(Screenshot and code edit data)
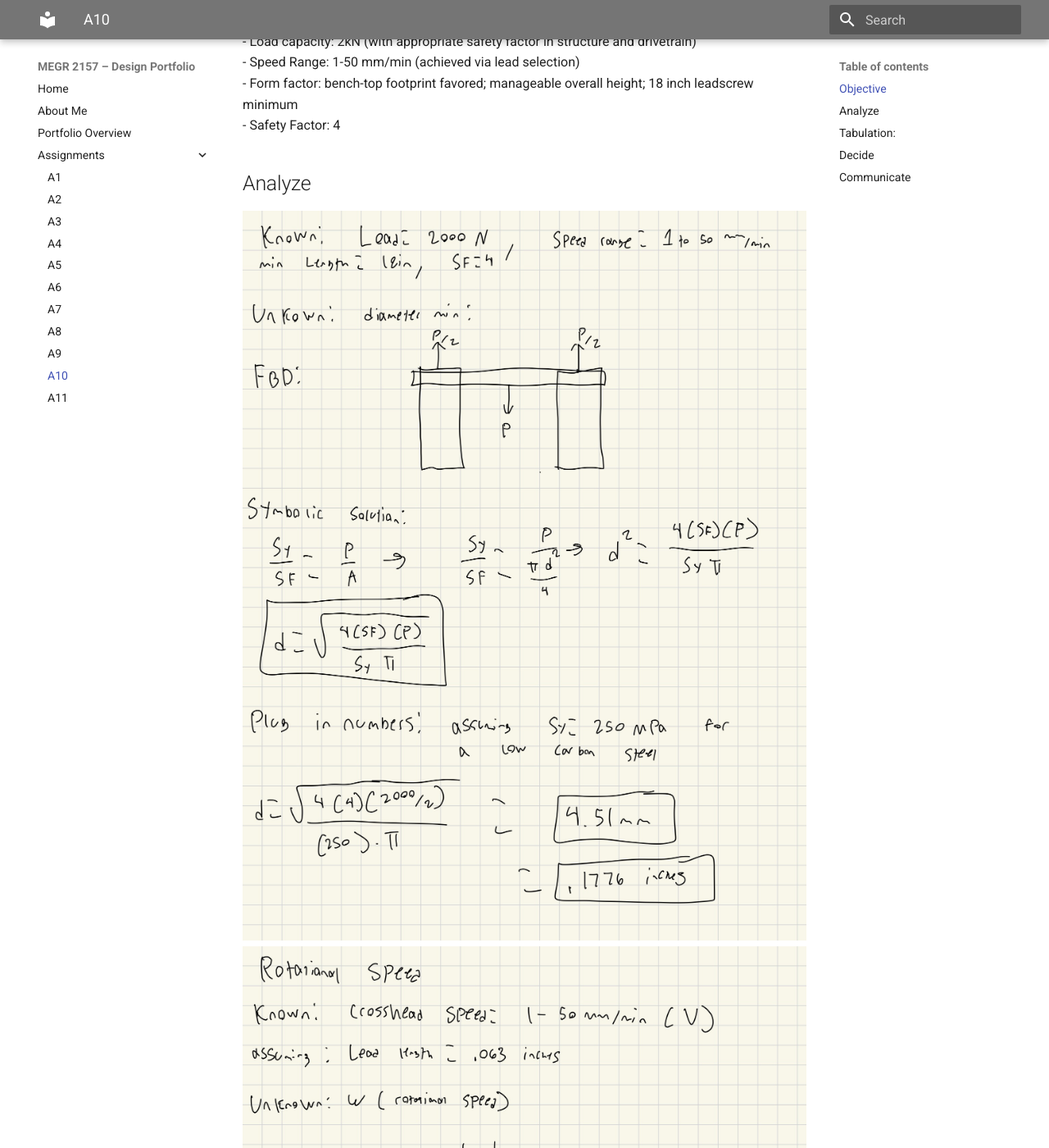
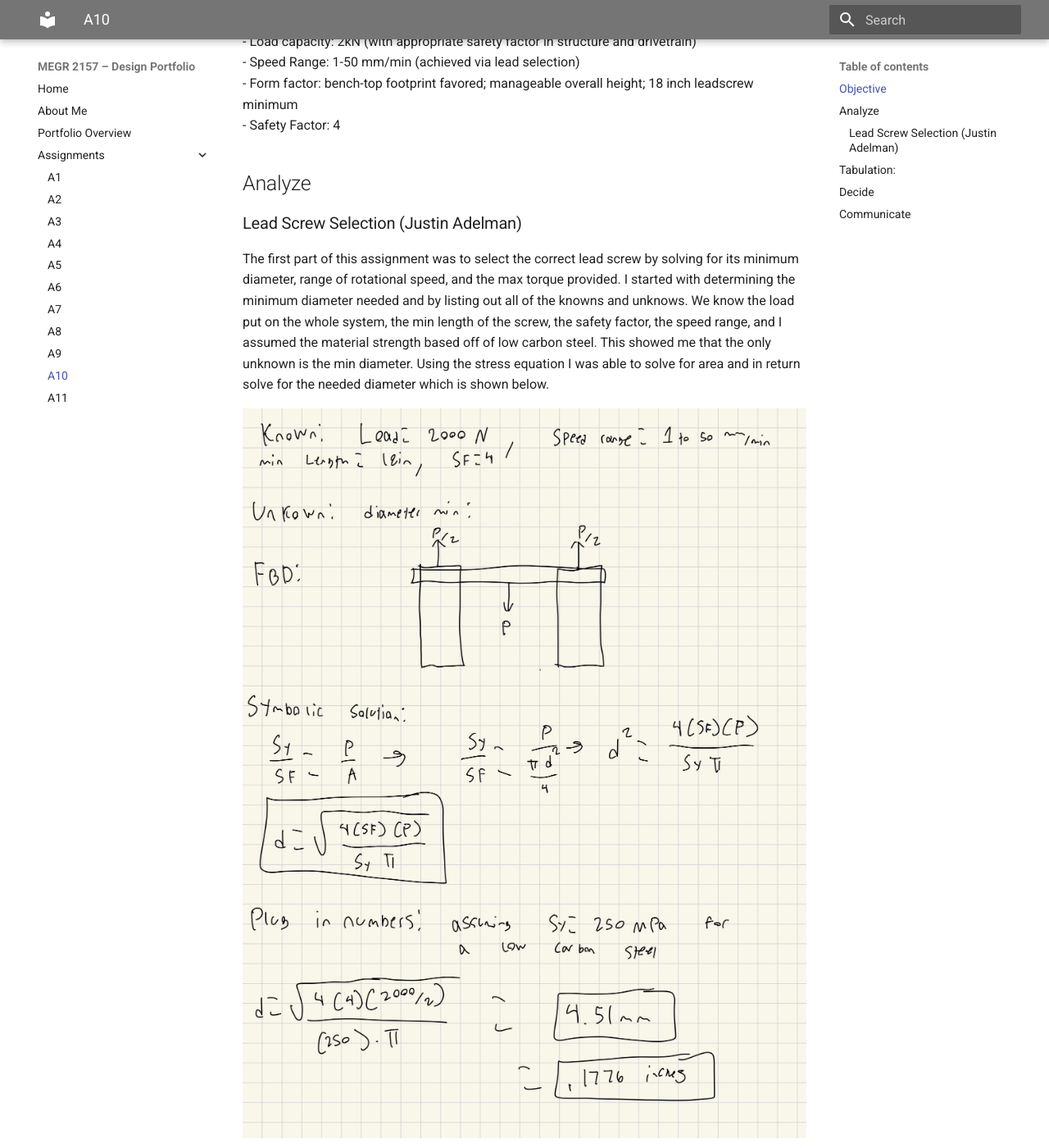
Before and after one commit to jadelma5/megr2156-portfolio, an MkDocs documentation site: the page built from docs/assignments/A10/index.md, in a window 1280 px wide and 1400 px high, scrolled down 679 px. Shown: the whole window at 82% size. Built offline with MkDocs 1.6.1 and Material for MkDocs 9.7.7, drawn with Linux system fonts in a browser that asks for light colours; some of the changed text lies outside the part shown.

Commit message:
Add lead screw selection analysis to index.md
Added analysis section for lead screw selection, detailing calculations for minimum diameter and rotational speed.

```diff
--- a/docs/assignments/A10/index.md
+++ b/docs/assignments/A10/index.md
@@ -15,6 +15,16 @@ Constrains:
 - Safety Factor: 4
 
 ## Analyze
+
+### Lead Screw Selection (Justin Adelman)
+
+The first part of this assignment was to select the correct lead screw by solving for its minimum diameter, range of rotational speed, and the max torque provided. I started with determining the minimum diameter needed and by listing out all of the knowns and unknows. We know the load put on the whole system, the min length of the screw, the safety factor, the speed range, and I assumed the material strength based off of low carbon steel. This showed me that the only unknown is the min diameter. Using the stress equation I was able to solve for area and in return solve for the needed diameter which is shown below.
+
+![Leadscrew](leadscrew-53.jpg)
+
+After solving and plugging the numbers in I got a minimum diameter of 4.51 mm or about .1776 so any 1/4(.250) inch lead screw would be sufficient for this design.
+
+The next thing to solve for was the rage of rotational speed based off of the needed corehaead speed and the picth og the lead screw.
 ![Leadscrew](leadscrew-53.jpg)
 ![Leadscrew](leadscrew-54.jpg)
 ![Leadscrew](leadscrew-55.jpg)
```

**Task details:** A faithful copy of all the entries is required, pictures excluded.

**Your response:**
Before and after one commit to jadelma5/megr2156-portfolio, an MkDocs documentation site: the page built from docs/assignments/A10/index.md, in a window 1280 px wide and 1400 px high, scrolled down 679 px. Shown: the whole window at 82% size. Built offline with MkDocs 1.6.1 and Material for MkDocs 9.7.7, drawn with Linux system fonts in a browser that asks for light colours; some of the changed text lies outside the part shown.

Commit message:
Add lead screw selection analysis to index.md
Added analysis section for lead screw selection, detailing calculations for minimum diameter and rotational speed.

```diff
--- a/docs/assignments/A10/index.md
+++ b/docs/assignments/A10/index.md
@@ -15,6 +15,16 @@ Constrains:
 - Safety Factor: 4
 
 ## Analyze
+
+### Lead Screw Selection (Justin Adelman)
+
+The first part of this assignment was to select the correct lead screw by solving for its minimum diameter, range of rotational speed, and the max torque provided. I started with determining the minimum diameter needed and by listing out all of the knowns and unknows. We know the load put on the whole system, the min length of the screw, the safety factor, the speed range, and I assumed the material strength based off of low carbon steel. This showed me that the only unknown is the min diameter. Using the stress equation I was able to solve for area and in return solve for the needed diameter which is shown below.
+
+![Leadscrew](leadscrew-53.jpg)
+
+After solving and plugging the numbers in I got a minimum diameter of 4.51 mm or about .1776 so any 1/4(.250) inch lead screw would be sufficient for this design.
+
+The next thing to solve for was the rage of rotational speed based off of the needed corehaead speed and the picth og the lead screw.
 ![Leadscrew](leadscrew-53.jpg)
 ![Leadscrew](leadscrew-54.jpg)
 ![Leadscrew](leadscrew-55.jpg)
```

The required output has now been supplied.